---- Dataset excerpts
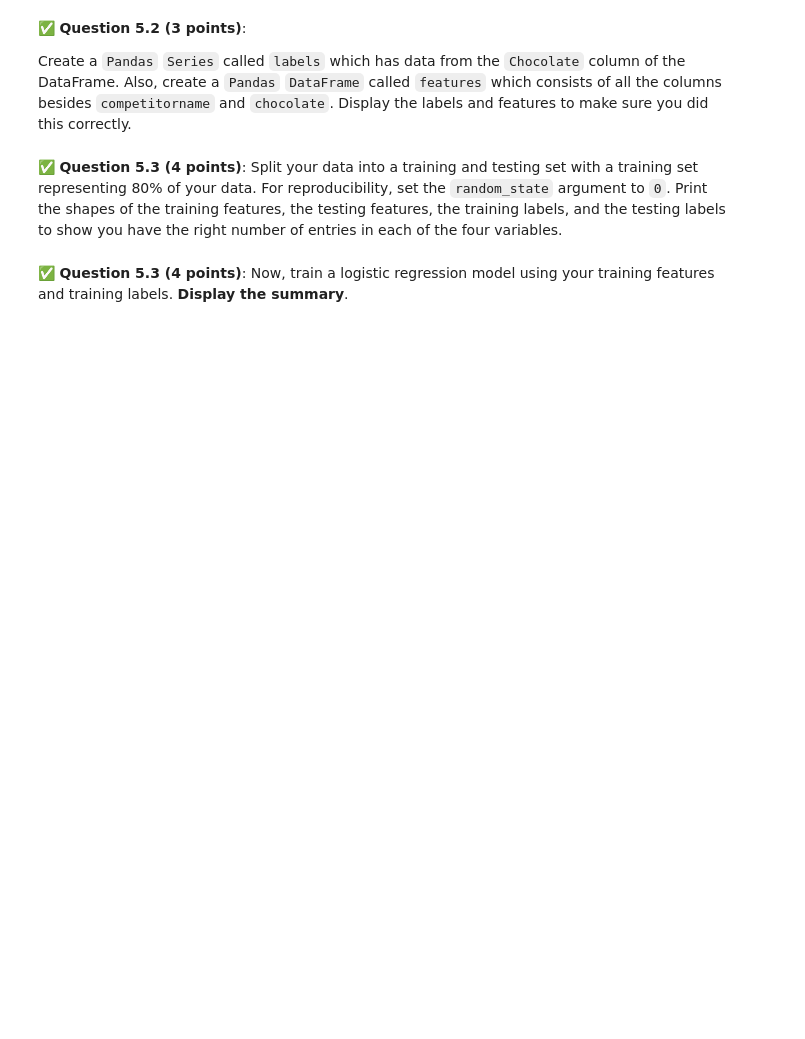
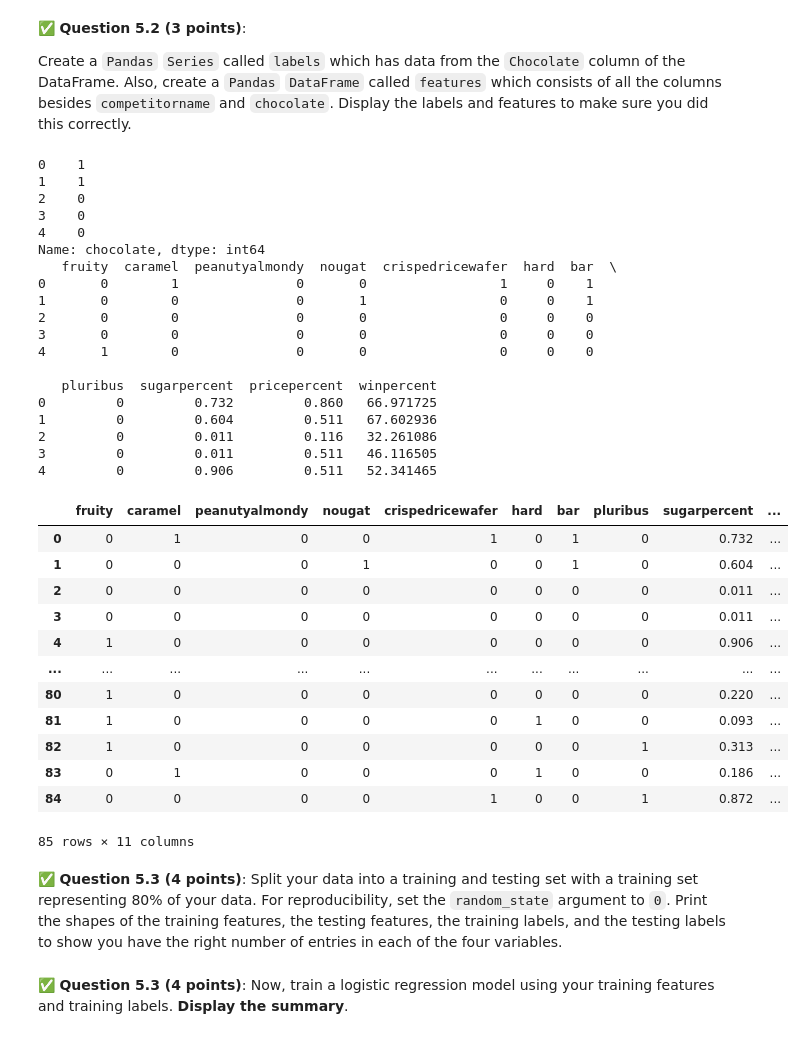
Before and after one commit to RyanGroneck/CMSE202-f25-turnin, a Jupyter notebook: hw-03/HW-03_Regression-S25-STUDENT.ipynb, the cells around one changed output. Saved outputs shown, nothing was run; the diff lists cells and outputs as text; code cells hidden in the pictures; blank space fills up the shorter version.

```diff
--- a/hw-03/HW-03_Regression-S25-STUDENT.ipynb
+++ b/hw-03/HW-03_Regression-S25-STUDENT.ipynb
@@ -436,0 +435,5 @@ In this part, we'd like to use logistic regression to classify whether a candy h
+# %%
+# Put your code here
+#!curl -O https://raw.githubusercontent.com/gambre11/CMSE202/refs/heads/main/candy-data.csv
+candy_df = pd.read_csv('candy-data.csv')
+candy_df
@@ -443,2 +458,44 @@ Create a `Pandas` `Series` called `labels` which has data from the `Chocolate` c
+# %%
+# Put your code here.
+
+labels = pd.Series(candy_df['chocolate'])
+print(labels.head())
+
+features = candy_df.drop(['competitorname', 'chocolate'], axis = 1)
+print(features.head())
+features
+# %% [output]
+0    1
+1    1
+2    0
+3    0
+4    0
+Name: chocolate, dtype: int64
+   fruity  caramel  peanutyalmondy  nougat  crispedricewafer  hard  bar  \
+0       0        1               0       0                 1     0    1
+1       0        0               0       1                 0     0    1
+2       0        0               0       0                 0     0    0
+3       0        0               0       0                 0     0    0
+4       1        0               0       0                 0     0    0
+
+   pluribus  sugarpercent  pricepercent  winpercent
+0         0         0.732         0.860   66.971725
+1         0         0.604         0.511   67.602936
+2         0         0.011         0.116   32.261086
+3         0         0.011         0.511   46.116505
+4         0         0.906         0.511   52.341465
+|  | fruity | caramel | peanutyalmondy | nougat | crispedricewafer | hard | bar | pluribus | sugarpercent | ... |
+| 0 | 0 | 1 | 0 | 0 | 1 | 0 | 1 | 0 | 0.732 | ... |
+| 1 | 0 | 0 | 0 | 1 | 0 | 0 | 1 | 0 | 0.604 | ... |
+| 2 | 0 | 0 | 0 | 0 | 0 | 0 | 0 | 0 | 0.011 | ... |
+| 3 | 0 | 0 | 0 | 0 | 0 | 0 | 0 | 0 | 0.011 | ... |
+| 4 | 1 | 0 | 0 | 0 | 0 | 0 | 0 | 0 | 0.906 | ... |
+| ... | ... | ... | ... | ... | ... | ... | ... | ... | ... | ... |
+| 80 | 1 | 0 | 0 | 0 | 0 | 0 | 0 | 0 | 0.220 | ... |
+| 81 | 1 | 0 | 0 | 0 | 0 | 1 | 0 | 0 | 0.093 | ... |
+| 82 | 1 | 0 | 0 | 0 | 0 | 0 | 0 | 1 | 0.313 | ... |
+| 83 | 0 | 1 | 0 | 0 | 0 | 1 | 0 | 0 | 0.186 | ... |
+| 84 | 0 | 0 | 0 | 0 | 1 | 0 | 0 | 1 | 0.872 | ... |
+85 rows × 11 columns
 # %% [markdown]
 &#9989;  **Question 5.3 (4 points)**: Split your data into a training and testing set with a training set representing 80% of your data. For reproducibility, set the `random_state` argument to `0`. Print the shapes of the training features, the testing features, the training labels, and the testing labels to show you have the right number of entries in each of the four variables.
```
Also changed, not shown: parts of 10 cells of this notebook, 1 other file.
--------
◆ **Exercise requirements**
The lines to return are those in the records above that hold the word "pluribus".

◆ **Task response**
+   pluribus  sugarpercent  pricepercent  winpercent
+|  | fruity | caramel | peanutyalmondy | nougat | crispedricewafer | hard | bar | pluribus | sugarpercent | ... |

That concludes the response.